The underwhelming production should not deter readers from enjoying the insights into – admittedly liberal-leaning – stage-based explorations of pluralized and polyphonic visions of twenty-first-century post-transformation Poland and the debates over memory and fragmented identities. (A)pollonia is an essential purchase for scholars and researchers in Polish studies, of course, but also for those in comparative literature and theatre studies, as well as stage practitioners interested in the transcultural themes permeating this anthology and also the contemporary Western and postsocialist world.
 Pokolenie porno i inne niesmaczne utwory teatralne : antologia najnowszego dramatu polskiego, w wyborze Romana Pawłowskiego ; red. Henryk Sułek. Kraków : "Zielona Sowa", 2003; Made in Poland : dziewięć sztuk teatralnych z Polski : tom drugi bestsellerowej antologii "Pokolenie porno" / w wyborze Romana Pawłowskiego ; red. Henryk Sułek. Kraków : Korporacja Ha!art : Horyzont, 2006; TR/PL: Bajer, Kochan, Masłowska, Sala, Wojcieszek : antologia nowego dramatu polskiego. Warszawa: TR, 2006.
 http://culture.pl/en/work/apollonia-21st-century-polish-drama-and-texts-for-the-stage [accessed 17 October 2016].
 Loose Screws: Nine new plays from Poland. Ed. and introd. by Dominika Laster ; transl. by Bill Johnston, Benjamin Paloff, Philip Boehm, Margarita Nafpaktitis, Mira Rosenthal and Dominika Laster. London/ New York/ Calcutta: Seagull Books, 2015.
 http://ninateka.pl/film/apollonia-krzysztof-warlikowski-english-subtitles [accessed 17 October 2016].

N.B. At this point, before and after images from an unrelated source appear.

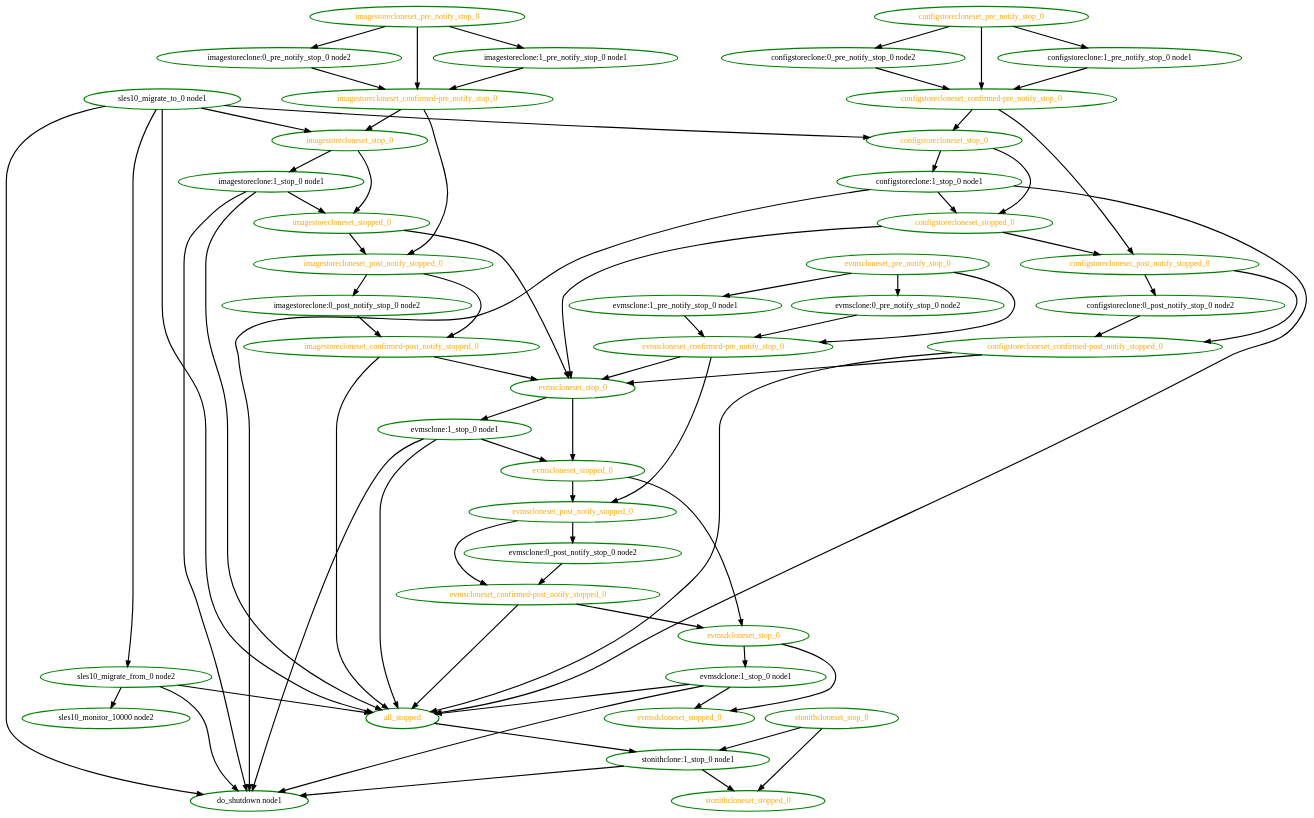
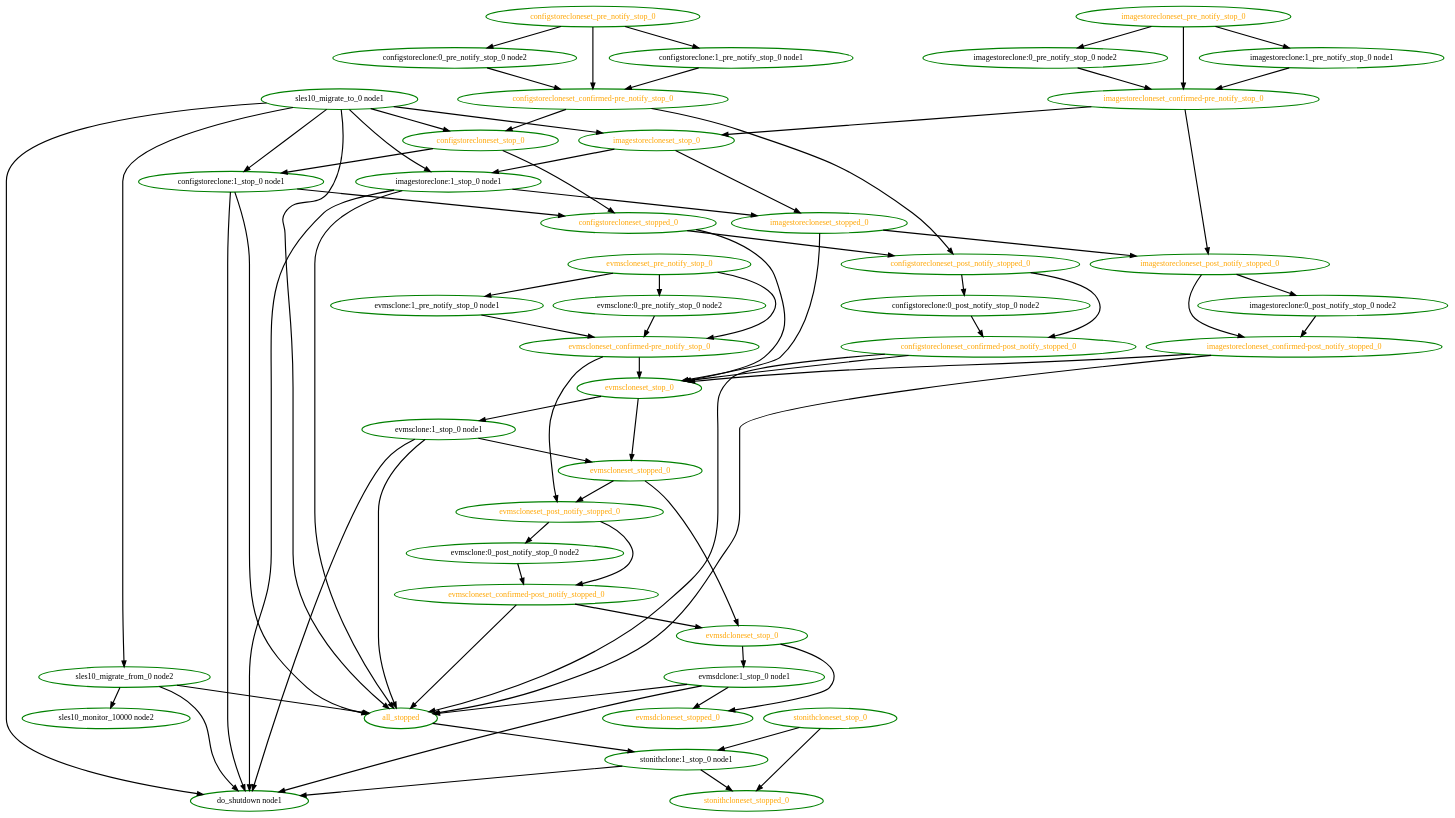
The diagram in pengine/test10/novell-252693.dot (linux-ha-japan/pm_diskd), drawn with Graphviz before and after one commit. The commit also changed 38 other files, not shown here.

```diff
--- a/pengine/test10/novell-252693.dot
+++ b/pengine/test10/novell-252693.dot
@@ -1,118 +1,120 @@
  digraph "g" {
 "all_stopped" -> "stonithclone:1_stop_0 node1" [ style = bold]
 "all_stopped" [ style=bold color="green" fontcolor="orange"  ]
 "configstoreclone:0_post_notify_stop_0 node2" -> "configstorecloneset_confirmed-post_notify_stopped_0" [ style = bold]
 "configstoreclone:0_post_notify_stop_0 node2" [ style=bold color="green" fontcolor="black"  ]
 "configstoreclone:0_pre_notify_stop_0 node2" -> "configstorecloneset_confirmed-pre_notify_stop_0" [ style = bold]
 "configstoreclone:0_pre_notify_stop_0 node2" [ style=bold color="green" fontcolor="black"  ]
 "configstoreclone:1_pre_notify_stop_0 node1" -> "configstorecloneset_confirmed-pre_notify_stop_0" [ style = bold]
 "configstoreclone:1_pre_notify_stop_0 node1" [ style=bold color="green" fontcolor="black"  ]
 "configstoreclone:1_stop_0 node1" -> "all_stopped" [ style = bold]
 "configstoreclone:1_stop_0 node1" -> "configstorecloneset_stopped_0" [ style = bold]
 "configstoreclone:1_stop_0 node1" -> "do_shutdown node1" [ style = bold]
 "configstoreclone:1_stop_0 node1" [ style=bold color="green" fontcolor="black"  ]
 "configstorecloneset_confirmed-post_notify_stopped_0" -> "all_stopped" [ style = bold]
 "configstorecloneset_confirmed-post_notify_stopped_0" -> "evmscloneset_stop_0" [ style = bold]
 "configstorecloneset_confirmed-post_notify_stopped_0" [ style=bold color="green" fontcolor="orange"  ]
 "configstorecloneset_confirmed-pre_notify_stop_0" -> "configstorecloneset_post_notify_stopped_0" [ style = bold]
 "configstorecloneset_confirmed-pre_notify_stop_0" -> "configstorecloneset_stop_0" [ style = bold]
 "configstorecloneset_confirmed-pre_notify_stop_0" [ style=bold color="green" fontcolor="orange"  ]
 "configstorecloneset_post_notify_stopped_0" -> "configstoreclone:0_post_notify_stop_0 node2" [ style = bold]
 "configstorecloneset_post_notify_stopped_0" -> "configstorecloneset_confirmed-post_notify_stopped_0" [ style = bold]
 "configstorecloneset_post_notify_stopped_0" [ style=bold color="green" fontcolor="orange"  ]
 "configstorecloneset_pre_notify_stop_0" -> "configstoreclone:0_pre_notify_stop_0 node2" [ style = bold]
 "configstorecloneset_pre_notify_stop_0" -> "configstoreclone:1_pre_notify_stop_0 node1" [ style = bold]
 "configstorecloneset_pre_notify_stop_0" -> "configstorecloneset_confirmed-pre_notify_stop_0" [ style = bold]
 "configstorecloneset_pre_notify_stop_0" [ style=bold color="green" fontcolor="orange"  ]
 "configstorecloneset_stop_0" -> "configstoreclone:1_stop_0 node1" [ style = bold]
 "configstorecloneset_stop_0" -> "configstorecloneset_stopped_0" [ style = bold]
 "configstorecloneset_stop_0" [ style=bold color="green" fontcolor="orange"  ]
 "configstorecloneset_stopped_0" -> "configstorecloneset_post_notify_stopped_0" [ style = bold]
 "configstorecloneset_stopped_0" -> "evmscloneset_stop_0" [ style = bold]
 "configstorecloneset_stopped_0" [ style=bold color="green" fontcolor="orange"  ]
 "do_shutdown node1" [ style=bold color="green" fontcolor="black"  ]
 "evmsclone:0_post_notify_stop_0 node2" -> "evmscloneset_confirmed-post_notify_stopped_0" [ style = bold]
 "evmsclone:0_post_notify_stop_0 node2" [ style=bold color="green" fontcolor="black"  ]
 "evmsclone:0_pre_notify_stop_0 node2" -> "evmscloneset_confirmed-pre_notify_stop_0" [ style = bold]
 "evmsclone:0_pre_notify_stop_0 node2" [ style=bold color="green" fontcolor="black"  ]
 "evmsclone:1_pre_notify_stop_0 node1" -> "evmscloneset_confirmed-pre_notify_stop_0" [ style = bold]
 "evmsclone:1_pre_notify_stop_0 node1" [ style=bold color="green" fontcolor="black"  ]
 "evmsclone:1_stop_0 node1" -> "all_stopped" [ style = bold]
 "evmsclone:1_stop_0 node1" -> "do_shutdown node1" [ style = bold]
 "evmsclone:1_stop_0 node1" -> "evmscloneset_stopped_0" [ style = bold]
 "evmsclone:1_stop_0 node1" [ style=bold color="green" fontcolor="black"  ]
 "evmscloneset_confirmed-post_notify_stopped_0" -> "all_stopped" [ style = bold]
 "evmscloneset_confirmed-post_notify_stopped_0" -> "evmsdcloneset_stop_0" [ style = bold]
 "evmscloneset_confirmed-post_notify_stopped_0" [ style=bold color="green" fontcolor="orange"  ]
 "evmscloneset_confirmed-pre_notify_stop_0" -> "evmscloneset_post_notify_stopped_0" [ style = bold]
 "evmscloneset_confirmed-pre_notify_stop_0" -> "evmscloneset_stop_0" [ style = bold]
 "evmscloneset_confirmed-pre_notify_stop_0" [ style=bold color="green" fontcolor="orange"  ]
 "evmscloneset_post_notify_stopped_0" -> "evmsclone:0_post_notify_stop_0 node2" [ style = bold]
 "evmscloneset_post_notify_stopped_0" -> "evmscloneset_confirmed-post_notify_stopped_0" [ style = bold]
 "evmscloneset_post_notify_stopped_0" [ style=bold color="green" fontcolor="orange"  ]
 "evmscloneset_pre_notify_stop_0" -> "evmsclone:0_pre_notify_stop_0 node2" [ style = bold]
 "evmscloneset_pre_notify_stop_0" -> "evmsclone:1_pre_notify_stop_0 node1" [ style = bold]
 "evmscloneset_pre_notify_stop_0" -> "evmscloneset_confirmed-pre_notify_stop_0" [ style = bold]
 "evmscloneset_pre_notify_stop_0" [ style=bold color="green" fontcolor="orange"  ]
 "evmscloneset_stop_0" -> "evmsclone:1_stop_0 node1" [ style = bold]
 "evmscloneset_stop_0" -> "evmscloneset_stopped_0" [ style = bold]
 "evmscloneset_stop_0" [ style=bold color="green" fontcolor="orange"  ]
 "evmscloneset_stopped_0" -> "evmscloneset_post_notify_stopped_0" [ style = bold]
 "evmscloneset_stopped_0" -> "evmsdcloneset_stop_0" [ style = bold]
 "evmscloneset_stopped_0" [ style=bold color="green" fontcolor="orange"  ]
 "evmsdclone:1_stop_0 node1" -> "all_stopped" [ style = bold]
 "evmsdclone:1_stop_0 node1" -> "do_shutdown node1" [ style = bold]
 "evmsdclone:1_stop_0 node1" -> "evmsdcloneset_stopped_0" [ style = bold]
 "evmsdclone:1_stop_0 node1" [ style=bold color="green" fontcolor="black"  ]
 "evmsdcloneset_stop_0" -> "evmsdclone:1_stop_0 node1" [ style = bold]
 "evmsdcloneset_stop_0" -> "evmsdcloneset_stopped_0" [ style = bold]
 "evmsdcloneset_stop_0" [ style=bold color="green" fontcolor="orange"  ]
 "evmsdcloneset_stopped_0" [ style=bold color="green" fontcolor="orange"  ]
 "imagestoreclone:0_post_notify_stop_0 node2" -> "imagestorecloneset_confirmed-post_notify_stopped_0" [ style = bold]
 "imagestoreclone:0_post_notify_stop_0 node2" [ style=bold color="green" fontcolor="black"  ]
 "imagestoreclone:0_pre_notify_stop_0 node2" -> "imagestorecloneset_confirmed-pre_notify_stop_0" [ style = bold]
 "imagestoreclone:0_pre_notify_stop_0 node2" [ style=bold color="green" fontcolor="black"  ]
 "imagestoreclone:1_pre_notify_stop_0 node1" -> "imagestorecloneset_confirmed-pre_notify_stop_0" [ style = bold]
 "imagestoreclone:1_pre_notify_stop_0 node1" [ style=bold color="green" fontcolor="black"  ]
 "imagestoreclone:1_stop_0 node1" -> "all_stopped" [ style = bold]
 "imagestoreclone:1_stop_0 node1" -> "do_shutdown node1" [ style = bold]
 "imagestoreclone:1_stop_0 node1" -> "imagestorecloneset_stopped_0" [ style = bold]
 "imagestoreclone:1_stop_0 node1" [ style=bold color="green" fontcolor="black"  ]
 "imagestorecloneset_confirmed-post_notify_stopped_0" -> "all_stopped" [ style = bold]
 "imagestorecloneset_confirmed-post_notify_stopped_0" -> "evmscloneset_stop_0" [ style = bold]
 "imagestorecloneset_confirmed-post_notify_stopped_0" [ style=bold color="green" fontcolor="orange"  ]
 "imagestorecloneset_confirmed-pre_notify_stop_0" -> "imagestorecloneset_post_notify_stopped_0" [ style = bold]
 "imagestorecloneset_confirmed-pre_notify_stop_0" -> "imagestorecloneset_stop_0" [ style = bold]
 "imagestorecloneset_confirmed-pre_notify_stop_0" [ style=bold color="green" fontcolor="orange"  ]
 "imagestorecloneset_post_notify_stopped_0" -> "imagestoreclone:0_post_notify_stop_0 node2" [ style = bold]
 "imagestorecloneset_post_notify_stopped_0" -> "imagestorecloneset_confirmed-post_notify_stopped_0" [ style = bold]
 "imagestorecloneset_post_notify_stopped_0" [ style=bold color="green" fontcolor="orange"  ]
 "imagestorecloneset_pre_notify_stop_0" -> "imagestoreclone:0_pre_notify_stop_0 node2" [ style = bold]
 "imagestorecloneset_pre_notify_stop_0" -> "imagestoreclone:1_pre_notify_stop_0 node1" [ style = bold]
 "imagestorecloneset_pre_notify_stop_0" -> "imagestorecloneset_confirmed-pre_notify_stop_0" [ style = bold]
 "imagestorecloneset_pre_notify_stop_0" [ style=bold color="green" fontcolor="orange"  ]
 "imagestorecloneset_stop_0" -> "imagestoreclone:1_stop_0 node1" [ style = bold]
 "imagestorecloneset_stop_0" -> "imagestorecloneset_stopped_0" [ style = bold]
 "imagestorecloneset_stop_0" [ style=bold color="green" fontcolor="orange"  ]
 "imagestorecloneset_stopped_0" -> "evmscloneset_stop_0" [ style = bold]
 "imagestorecloneset_stopped_0" -> "imagestorecloneset_post_notify_stopped_0" [ style = bold]
 "imagestorecloneset_stopped_0" [ style=bold color="green" fontcolor="orange"  ]
 "sles10_migrate_from_0 node2" -> "all_stopped" [ style = bold]
 "sles10_migrate_from_0 node2" -> "do_shutdown node1" [ style = bold]
 "sles10_migrate_from_0 node2" -> "sles10_monitor_10000 node2" [ style = bold]
 "sles10_migrate_from_0 node2" [ style=bold color="green" fontcolor="black"  ]
 "sles10_migrate_to_0 node1" -> "all_stopped" [ style = bold]
+"sles10_migrate_to_0 node1" -> "configstoreclone:1_stop_0 node1" [ style = bold]
 "sles10_migrate_to_0 node1" -> "configstorecloneset_stop_0" [ style = bold]
 "sles10_migrate_to_0 node1" -> "do_shutdown node1" [ style = bold]
+"sles10_migrate_to_0 node1" -> "imagestoreclone:1_stop_0 node1" [ style = bold]
 "sles10_migrate_to_0 node1" -> "imagestorecloneset_stop_0" [ style = bold]
 "sles10_migrate_to_0 node1" -> "sles10_migrate_from_0 node2" [ style = bold]
 "sles10_migrate_to_0 node1" [ style=bold color="green" fontcolor="black"  ]
 "sles10_monitor_10000 node2" [ style=bold color="green" fontcolor="black"  ]
 "stonithclone:1_stop_0 node1" -> "do_shutdown node1" [ style = bold]
 "stonithclone:1_stop_0 node1" -> "stonithcloneset_stopped_0" [ style = bold]
 "stonithclone:1_stop_0 node1" [ style=bold color="green" fontcolor="black"  ]
 "stonithcloneset_stop_0" -> "stonithclone:1_stop_0 node1" [ style = bold]
 "stonithcloneset_stop_0" -> "stonithcloneset_stopped_0" [ style = bold]
 "stonithcloneset_stop_0" [ style=bold color="green" fontcolor="orange"  ]
 "stonithcloneset_stopped_0" [ style=bold color="green" fontcolor="orange"  ]
 }
```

dr Paul Vickers: Recenzja: Krystyna Duniec, Joanna Klass, Joanna Krakowska (Eds.): (A)pollonia: Twenty-First Century Polish Drama and Texts for the Stage , 2015, w: https://www.pol-int.org/pl/node/3650#r5635.